◆ **Problem description**
All that is wanted is how many lines in the records below include the string "results".

[Revision tracking records]
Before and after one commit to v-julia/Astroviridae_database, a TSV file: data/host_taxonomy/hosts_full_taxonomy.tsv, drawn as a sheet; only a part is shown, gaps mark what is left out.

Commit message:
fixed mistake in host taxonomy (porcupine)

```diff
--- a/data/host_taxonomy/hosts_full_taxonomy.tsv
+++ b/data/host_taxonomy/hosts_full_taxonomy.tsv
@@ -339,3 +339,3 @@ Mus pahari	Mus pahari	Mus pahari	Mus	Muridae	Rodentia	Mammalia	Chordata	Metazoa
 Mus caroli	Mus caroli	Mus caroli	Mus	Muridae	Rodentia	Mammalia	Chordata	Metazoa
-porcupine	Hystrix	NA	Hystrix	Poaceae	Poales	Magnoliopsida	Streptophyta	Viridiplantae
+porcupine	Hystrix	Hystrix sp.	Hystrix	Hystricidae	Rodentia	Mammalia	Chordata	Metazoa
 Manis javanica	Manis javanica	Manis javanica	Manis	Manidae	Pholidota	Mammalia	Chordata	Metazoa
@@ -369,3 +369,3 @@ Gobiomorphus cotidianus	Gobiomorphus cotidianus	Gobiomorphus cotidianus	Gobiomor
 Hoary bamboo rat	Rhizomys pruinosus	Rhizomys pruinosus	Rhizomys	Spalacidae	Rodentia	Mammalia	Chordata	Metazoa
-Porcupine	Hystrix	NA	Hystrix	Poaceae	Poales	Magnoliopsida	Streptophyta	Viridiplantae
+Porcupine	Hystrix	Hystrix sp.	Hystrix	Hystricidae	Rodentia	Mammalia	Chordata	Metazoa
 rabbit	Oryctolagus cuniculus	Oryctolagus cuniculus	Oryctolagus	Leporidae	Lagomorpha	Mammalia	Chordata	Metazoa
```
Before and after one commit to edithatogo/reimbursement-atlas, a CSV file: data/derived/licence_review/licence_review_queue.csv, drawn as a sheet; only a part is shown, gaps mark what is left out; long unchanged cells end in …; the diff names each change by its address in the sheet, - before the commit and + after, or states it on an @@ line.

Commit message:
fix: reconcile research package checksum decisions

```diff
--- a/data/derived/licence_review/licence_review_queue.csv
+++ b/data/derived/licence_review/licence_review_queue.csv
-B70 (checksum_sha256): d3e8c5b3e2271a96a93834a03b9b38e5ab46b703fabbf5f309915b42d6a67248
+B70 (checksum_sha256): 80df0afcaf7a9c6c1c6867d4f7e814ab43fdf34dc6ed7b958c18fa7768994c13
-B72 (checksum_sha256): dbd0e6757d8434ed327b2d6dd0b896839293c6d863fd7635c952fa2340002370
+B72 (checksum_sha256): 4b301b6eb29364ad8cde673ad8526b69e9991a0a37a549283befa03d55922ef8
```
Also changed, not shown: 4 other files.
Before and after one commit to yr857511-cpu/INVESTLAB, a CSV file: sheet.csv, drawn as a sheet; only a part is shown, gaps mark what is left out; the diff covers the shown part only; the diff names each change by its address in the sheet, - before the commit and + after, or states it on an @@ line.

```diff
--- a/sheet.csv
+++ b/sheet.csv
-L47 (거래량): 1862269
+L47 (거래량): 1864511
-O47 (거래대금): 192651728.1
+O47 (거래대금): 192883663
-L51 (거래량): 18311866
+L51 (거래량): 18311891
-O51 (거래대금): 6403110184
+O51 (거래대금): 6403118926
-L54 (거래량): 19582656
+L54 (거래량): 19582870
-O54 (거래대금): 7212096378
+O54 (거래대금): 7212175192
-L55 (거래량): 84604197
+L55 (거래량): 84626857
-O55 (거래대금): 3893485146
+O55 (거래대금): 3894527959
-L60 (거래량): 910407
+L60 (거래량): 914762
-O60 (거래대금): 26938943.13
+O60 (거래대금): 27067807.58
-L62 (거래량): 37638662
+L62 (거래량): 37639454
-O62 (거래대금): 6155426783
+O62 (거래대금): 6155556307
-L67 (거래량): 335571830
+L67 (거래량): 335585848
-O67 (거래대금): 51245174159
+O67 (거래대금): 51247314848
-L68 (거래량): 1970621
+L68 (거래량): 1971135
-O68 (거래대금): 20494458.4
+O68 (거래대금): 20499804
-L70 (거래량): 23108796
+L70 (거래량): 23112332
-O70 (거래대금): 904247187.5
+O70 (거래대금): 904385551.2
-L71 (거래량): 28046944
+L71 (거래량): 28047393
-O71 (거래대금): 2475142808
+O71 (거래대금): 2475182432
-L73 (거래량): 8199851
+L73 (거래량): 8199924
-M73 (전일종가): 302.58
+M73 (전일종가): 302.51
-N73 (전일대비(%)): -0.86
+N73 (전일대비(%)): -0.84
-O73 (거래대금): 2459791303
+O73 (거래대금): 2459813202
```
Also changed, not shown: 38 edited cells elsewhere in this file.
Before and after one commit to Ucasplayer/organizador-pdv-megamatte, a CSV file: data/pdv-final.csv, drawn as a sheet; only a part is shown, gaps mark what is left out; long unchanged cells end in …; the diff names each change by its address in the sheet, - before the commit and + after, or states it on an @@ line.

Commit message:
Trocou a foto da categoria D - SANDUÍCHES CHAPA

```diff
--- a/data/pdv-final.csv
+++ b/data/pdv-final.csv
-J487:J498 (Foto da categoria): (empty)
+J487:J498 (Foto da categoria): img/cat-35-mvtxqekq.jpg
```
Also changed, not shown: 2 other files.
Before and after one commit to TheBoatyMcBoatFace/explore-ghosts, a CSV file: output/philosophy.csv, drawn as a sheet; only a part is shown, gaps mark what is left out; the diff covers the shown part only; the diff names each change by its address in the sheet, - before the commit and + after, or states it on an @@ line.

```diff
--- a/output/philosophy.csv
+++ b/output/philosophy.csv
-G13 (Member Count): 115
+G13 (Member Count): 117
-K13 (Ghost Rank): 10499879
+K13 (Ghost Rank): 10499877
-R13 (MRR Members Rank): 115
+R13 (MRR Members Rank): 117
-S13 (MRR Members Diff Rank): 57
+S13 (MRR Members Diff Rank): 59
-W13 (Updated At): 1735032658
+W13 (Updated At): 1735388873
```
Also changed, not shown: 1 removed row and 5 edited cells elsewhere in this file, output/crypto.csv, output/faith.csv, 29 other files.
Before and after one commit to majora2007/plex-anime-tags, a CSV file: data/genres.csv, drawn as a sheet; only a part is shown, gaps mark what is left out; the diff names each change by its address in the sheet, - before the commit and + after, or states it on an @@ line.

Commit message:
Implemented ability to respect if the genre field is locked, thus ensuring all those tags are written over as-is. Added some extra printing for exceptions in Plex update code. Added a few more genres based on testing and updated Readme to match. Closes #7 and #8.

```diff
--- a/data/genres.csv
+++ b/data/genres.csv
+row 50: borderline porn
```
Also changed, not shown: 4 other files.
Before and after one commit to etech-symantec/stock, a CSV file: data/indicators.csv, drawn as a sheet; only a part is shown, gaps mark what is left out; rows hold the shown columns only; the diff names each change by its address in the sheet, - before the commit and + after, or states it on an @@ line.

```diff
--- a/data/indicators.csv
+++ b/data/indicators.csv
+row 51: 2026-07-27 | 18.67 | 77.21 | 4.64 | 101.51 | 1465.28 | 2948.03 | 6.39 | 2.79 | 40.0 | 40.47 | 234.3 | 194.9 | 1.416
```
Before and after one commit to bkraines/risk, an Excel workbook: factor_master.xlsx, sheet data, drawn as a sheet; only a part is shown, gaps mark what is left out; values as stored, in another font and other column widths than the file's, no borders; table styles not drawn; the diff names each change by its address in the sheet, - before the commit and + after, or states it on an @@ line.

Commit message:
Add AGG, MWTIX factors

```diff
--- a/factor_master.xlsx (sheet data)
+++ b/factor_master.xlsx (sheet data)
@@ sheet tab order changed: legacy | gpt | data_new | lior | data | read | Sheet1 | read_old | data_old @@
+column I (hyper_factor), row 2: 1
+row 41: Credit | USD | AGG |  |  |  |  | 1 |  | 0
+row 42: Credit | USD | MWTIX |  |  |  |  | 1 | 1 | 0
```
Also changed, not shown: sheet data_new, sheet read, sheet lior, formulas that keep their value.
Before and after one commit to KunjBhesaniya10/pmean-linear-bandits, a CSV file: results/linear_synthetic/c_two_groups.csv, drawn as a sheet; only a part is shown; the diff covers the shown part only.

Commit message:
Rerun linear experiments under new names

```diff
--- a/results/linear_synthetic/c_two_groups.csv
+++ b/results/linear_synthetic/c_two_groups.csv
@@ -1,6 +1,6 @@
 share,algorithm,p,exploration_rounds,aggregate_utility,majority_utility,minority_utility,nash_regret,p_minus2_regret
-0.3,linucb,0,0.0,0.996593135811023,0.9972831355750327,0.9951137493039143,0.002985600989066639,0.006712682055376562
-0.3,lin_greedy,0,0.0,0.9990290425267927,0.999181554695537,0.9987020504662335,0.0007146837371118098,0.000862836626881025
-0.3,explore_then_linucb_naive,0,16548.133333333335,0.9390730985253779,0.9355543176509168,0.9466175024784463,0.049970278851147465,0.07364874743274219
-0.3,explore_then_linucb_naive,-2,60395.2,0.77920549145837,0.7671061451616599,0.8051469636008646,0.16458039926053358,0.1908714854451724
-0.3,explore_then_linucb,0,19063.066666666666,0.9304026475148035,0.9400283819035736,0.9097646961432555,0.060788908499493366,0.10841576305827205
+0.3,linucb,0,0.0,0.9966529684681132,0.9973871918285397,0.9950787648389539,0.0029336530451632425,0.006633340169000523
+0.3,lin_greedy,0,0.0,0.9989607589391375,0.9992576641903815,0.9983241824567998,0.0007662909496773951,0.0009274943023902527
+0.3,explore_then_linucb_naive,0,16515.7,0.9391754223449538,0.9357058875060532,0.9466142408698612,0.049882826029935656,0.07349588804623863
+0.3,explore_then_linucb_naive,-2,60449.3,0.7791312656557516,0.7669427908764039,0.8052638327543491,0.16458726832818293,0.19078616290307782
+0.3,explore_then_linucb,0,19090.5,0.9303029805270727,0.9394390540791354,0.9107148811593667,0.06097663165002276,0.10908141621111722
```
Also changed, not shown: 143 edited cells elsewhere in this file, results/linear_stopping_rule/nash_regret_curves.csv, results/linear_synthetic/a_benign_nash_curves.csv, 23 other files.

◆ **Worked solution**
4